be still, be still toku ngakau pauri, be still.
You ask for more unedited rants: I deliver
I think what drove me to this poem is how brutally honest this piece is, it shows the speaker's struggle with PTSD, and pours it out onto the page, and although I think this poem needs a bit of editing regarding the repetition of words/phrases, I fully understand the reason as to why the author did not edit it, and post it unedited. Beautiful piece that exposed me to the nature of PTSD, something that goes unspoken about.
Oh I love unedited rant poems. It's the only way to poem, really.
I'm really curious about all the phrases you didn't gloss, but a part of me enjoys not knowing what everything means. It feels like it's more personal, like I'm an outsider looking in on something. (Which, I am, clearly). But there's something about that foreignizing agent that makes it more powerful. You talk about PTSD, which is such a personal, individualized experience, so keeping that same distance from a reader in a language barrier seems emotionally balancing for this poem.
Eighth stanza is my favorite. I can hear your voice the most there, the frustration. I think sometimes we're at our clearest mid-rant. I think that's the sweet spot to this poem, but the whole thing is great really. You absolutely clued me in to something I've never had to experience before. Thanks for opening my eyes.
Thank you!! Really I have never written with Maori before but it is such a beautiful language I thought I would try, and to me it is a much more personal language. 'Kia kaha' is a phrase that was used a lot around NZ at the time of the big quakes it seems almost cliche to say it now. People are always talking about the resilience and strength of Christchurch etc telling us to stay strong and w/e and for some people the quakes bring you closer to each other but to me it seems like they have been so isolating. There is a lot of pressure in NZ to keep a brave and strong face, it is very hard to admit you are not okay, especially in my family. My sister and I both have PTSD and that only distanced us more. I guess that's where the language comes in again, I have always felt much more connected to that language and culture (which is much more open and understanding) than to the one I was really brought up with. I don't know really what I am saying haha sorry. Some day I will truly be able to translate these feelings into some nice words :~)
Kia tonu - be still
Tatou tatou e - everybody/all of us
Kia kaha - be strong
Kia maia - be brave
Otautahi, Aotearoa - Christchurch, New Zealand
Aroha - love
Mana - strength, particularly in a spiritual way
Toku ngakau pauri - my (heavy) heart
I love the feel of unedited outpourings, but here are a few suggestions anyway:
"I'm on the other side of the world now but that [hasn't stopped] the flashbacks"
^Changed this tiny portion for tense purposes
"The wind that rattles the house, the door slams that make the house shake
[because it] has terrible foundations now"
^Took out the 'your'
I counted 5 'justs,' which to me was a little bit distracting, though a couple of them perhaps add more than they take away because they act to hammer in your meaning. Here is one I found distracting:

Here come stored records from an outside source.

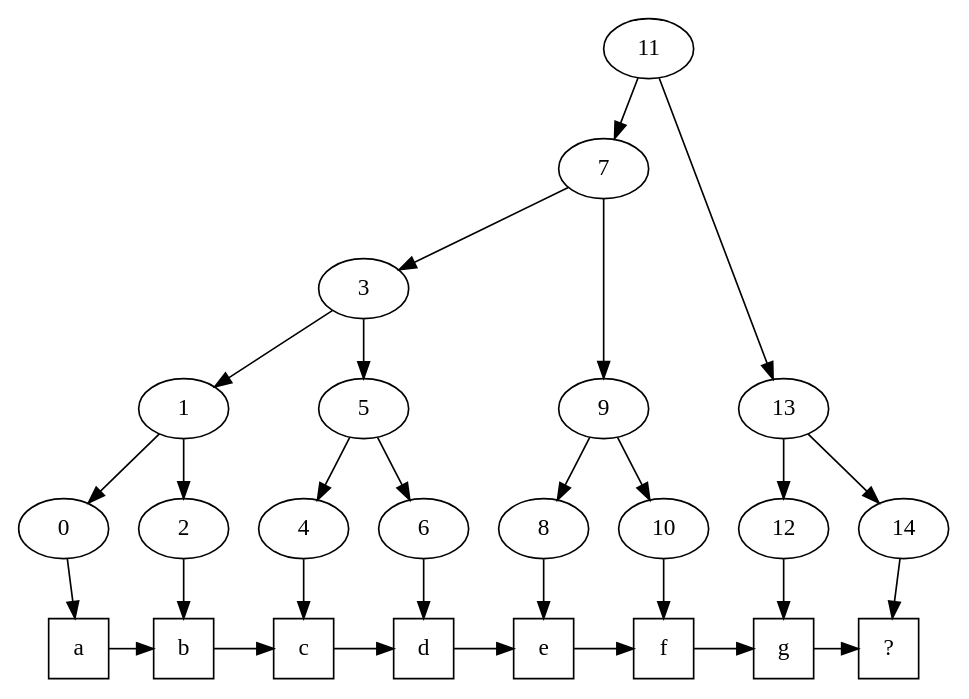
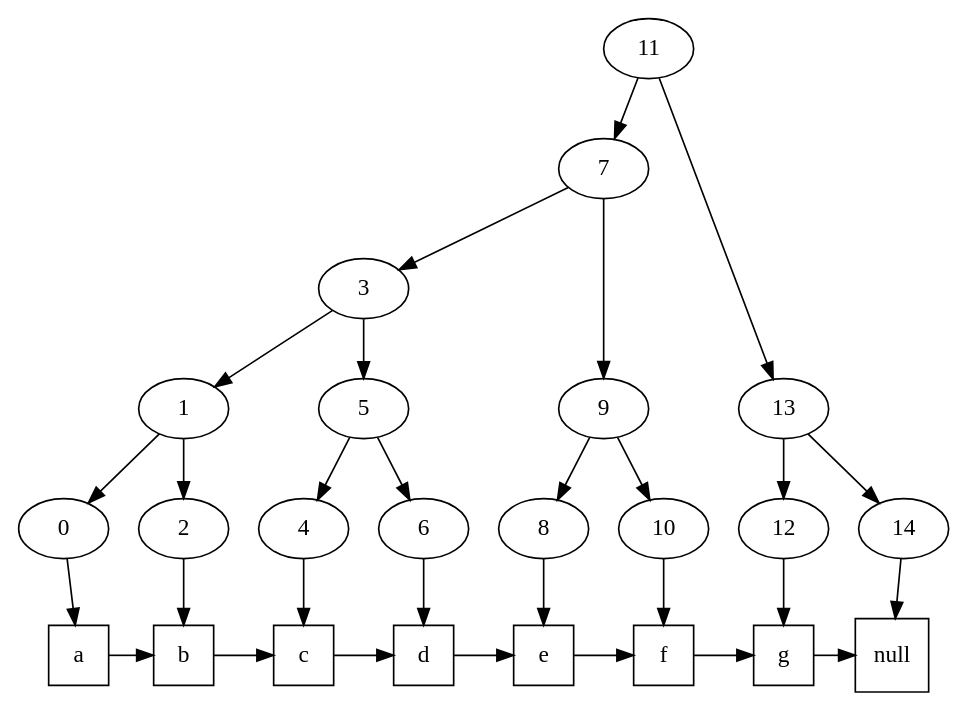
The diagram in 3.dot (kemitchell/sleep-tree-questions), drawn with Graphviz before and after one commit. The commit also changed 1 other file, not shown here.

Commit message:
Show empty data chunk as "null"

```diff
--- a/3.dot
+++ b/3.dot
@@ -1,29 +1,29 @@
 digraph {
   subgraph data {
     node[shape=square];
     rank=same;
     // Data Order
-    a -> b -> c -> d -> e -> f -> g -> "?";
+    a -> b -> c -> d -> e -> f -> g -> null;
   }
 
   subgraph index {
     // Index Tree
     11 -> {7, 13};
     13 -> {12, 14};
     7 -> {3, 9};
     9 -> {8, 10}
     3 -> {1, 5};
     1 -> {0, 2};
     5 -> {4, 6};
 
     // Index-to-Data
     0 -> a;
     2 -> b;
     4 -> c;
     6 -> d;
     8 -> e;
     10 -> f;
     12 -> g;
-    14 -> "?";
+    14 -> null;
   }
 }
```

"Every heartbeat is [just] another aftershock." Without the 'just,' I think your point is stronger.
"I'm with you, [Christchurch, I'm] with you,"

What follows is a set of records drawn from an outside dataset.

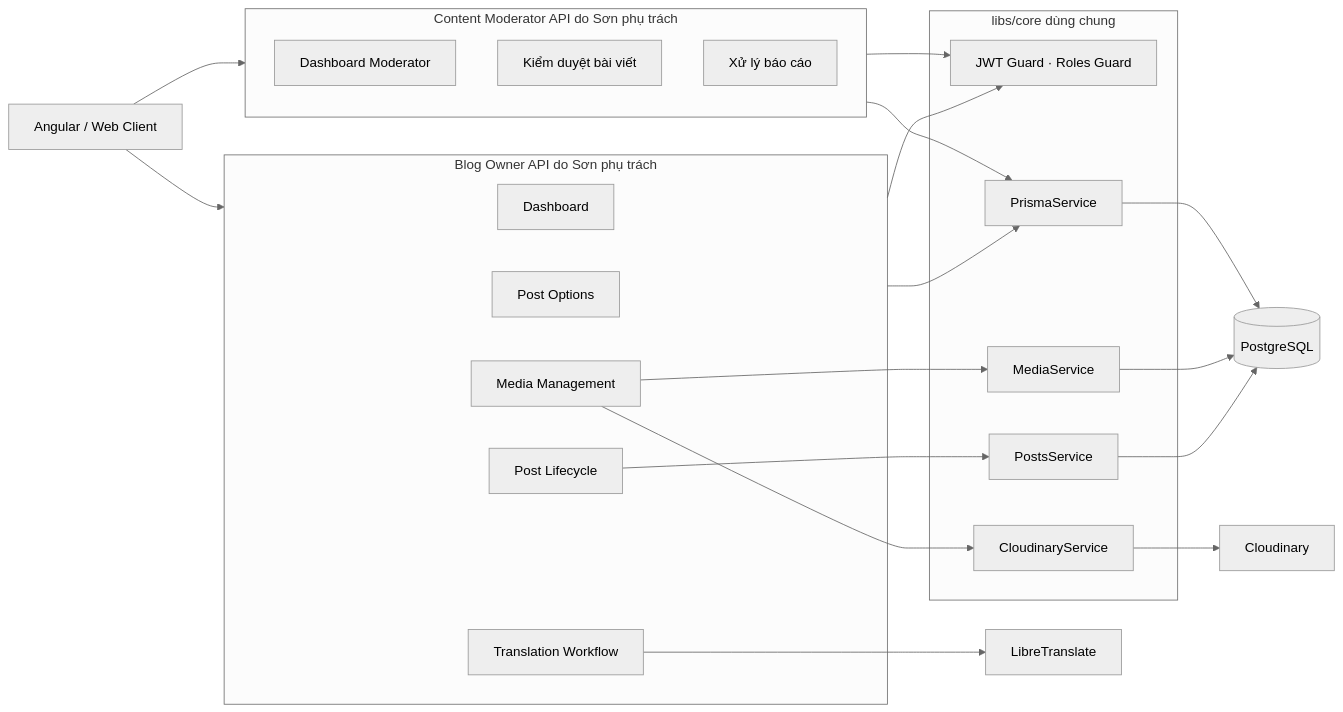
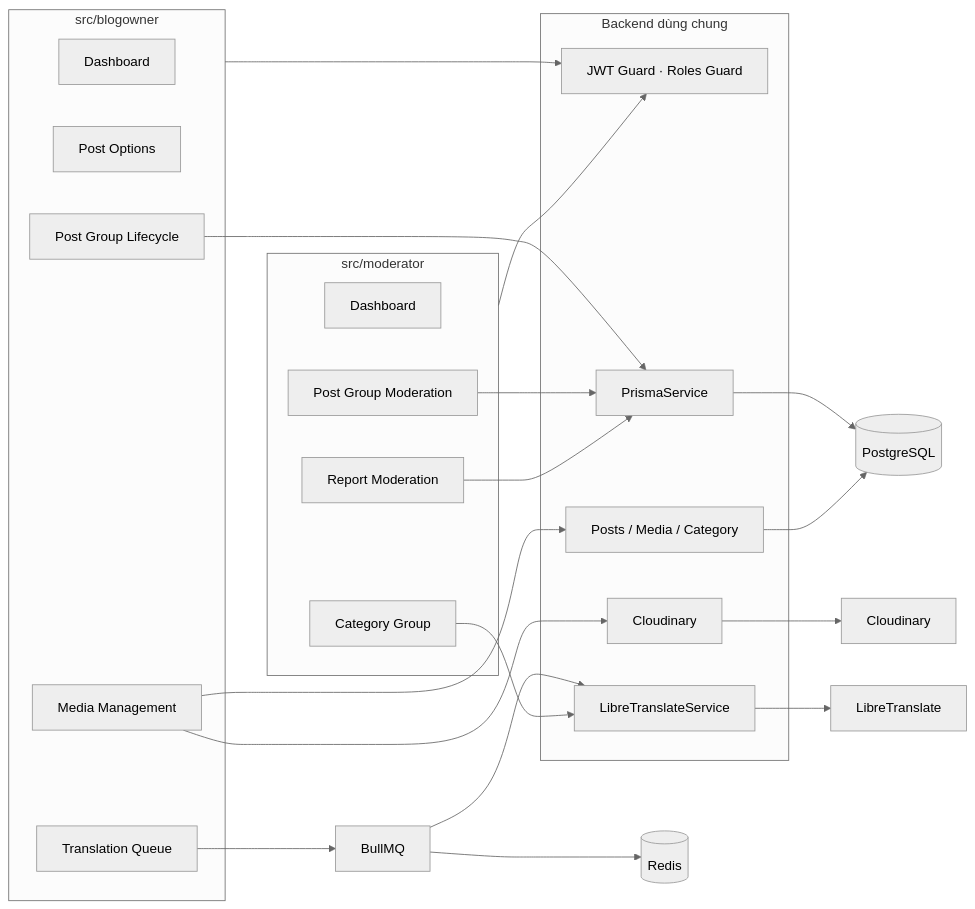
One commit to ngocha3792/Quan-ly-blog changed the diagram in docs/phancongcongviec/SON_WORK_ASSIGNMENT.md. Above: the diagram before and after it, drawn with Mermaid (neutral theme). The commit also changed other lines of this file and 33 other files, not shown here.

Commit message:
chore(blog): finalize BlogOwner and Moderator backend cleanup

````diff
--- a/docs/phancongcongviec/SON_WORK_ASSIGNMENT.md
+++ b/docs/phancongcongviec/SON_WORK_ASSIGNMENT.md
@@ -31,49 +30,51 @@
 ```mermaid
 flowchart LR
-    CLIENT[Angular / Web Client]
-
-    subgraph BLOGOWNER[Blog Owner API do Sơn phụ trách]
+    subgraph BLOGOWNER[src/blogowner]
         BDASH[Dashboard]
         OPTIONS[Post Options]
-        POSTS[Post Lifecycle]
+        POSTS[Post Group Lifecycle]
         MEDIA[Media Management]
-        TRANSLATION[Translation Workflow]
+        QUEUE[Translation Queue]
     end
 
-    subgraph MODERATOR[Content Moderator API do Sơn phụ trách]
-        MDASH[Dashboard Moderator]
-        REVIEW[Kiểm duyệt bài viết]
-        REPORTS[Xử lý báo cáo]
+    subgraph MODERATOR[src/moderator]
+        MDASH[Dashboard]
+        REVIEW[Post Group Moderation]
+        CATEGORY[Category Group]
+        REPORTS[Report Moderation]
     end
 
-    subgraph CORE[libs/core dùng chung]
+    subgraph CORE[Backend dùng chung]
         AUTH[JWT Guard · Roles Guard]
-        POSTCORE[PostsService]
-        MEDIACORE[MediaService]
-        STORAGE[CloudinaryService]
         PRISMA[PrismaService]
+        POSTSCORE[Posts / Media / Category]
+        CLOUD[Cloudinary]
+        TRANSLATE[LibreTranslateService]
     end
 
+    REDIS[(Redis)]
+    BULL[BullMQ]
     DB[(PostgreSQL)]
-    CLOUD[Cloudinary]
     LT[LibreTranslate]
-
-    CLIENT --> BLOGOWNER
-    CLIENT --> MODERATOR
+    STORAGE[Cloudinary]
 
     BLOGOWNER --> AUTH
     MODERATOR --> AUTH
 
-    POSTS --> POSTCORE
-    MEDIA --> MEDIACORE
-    MEDIA --> STORAGE
-    TRANSLATION --> LT
+    POSTS --> PRISMA
+    MEDIA --> POSTSCORE
+    MEDIA --> CLOUD
 
-    BLOGOWNER --> PRISMA
-    MODERATOR --> PRISMA
+    QUEUE --> BULL
+    BULL --> REDIS
+    BULL --> TRANSLATE
+    TRANSLATE --> LT
 
-    POSTCORE --> DB
-    MEDIACORE --> DB
+    CATEGORY --> TRANSLATE
+    REVIEW --> PRISMA
+    REPORTS --> PRISMA
+
     PRISMA --> DB
-    STORAGE --> CLOUD
+    POSTSCORE --> DB
+    CLOUD --> STORAGE
 ```
````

^Added a comma after Christchurch because I think it reads better (many other parts of the poem that would "normally" require commas are perhaps better without them for poetry's sake).
Really though, this poem is immensely powerful from beginning to end. Stunning and enrapturing. As a reader, it shook me to the bone. I can almost touch your pain. On that note, please ignore my suggestions if you prefer because your poem is JUST as strong either way :) I rarely comment, and when I do, it's less than 5 sentences. Your poem moved me to do something I usually don't, which is leave a long comment lol.
P.S. I'm quite positive your great grandmother would be very, very proud of you.
Thank you so much!! I really want to rework this piece at some point (maybe turn it into a slam piece or something) so your comments really help! You're definitely right about the 'just' thing hahaha. I really just wanted to get something done while I was feeling it which I am trying to get back into the habit of.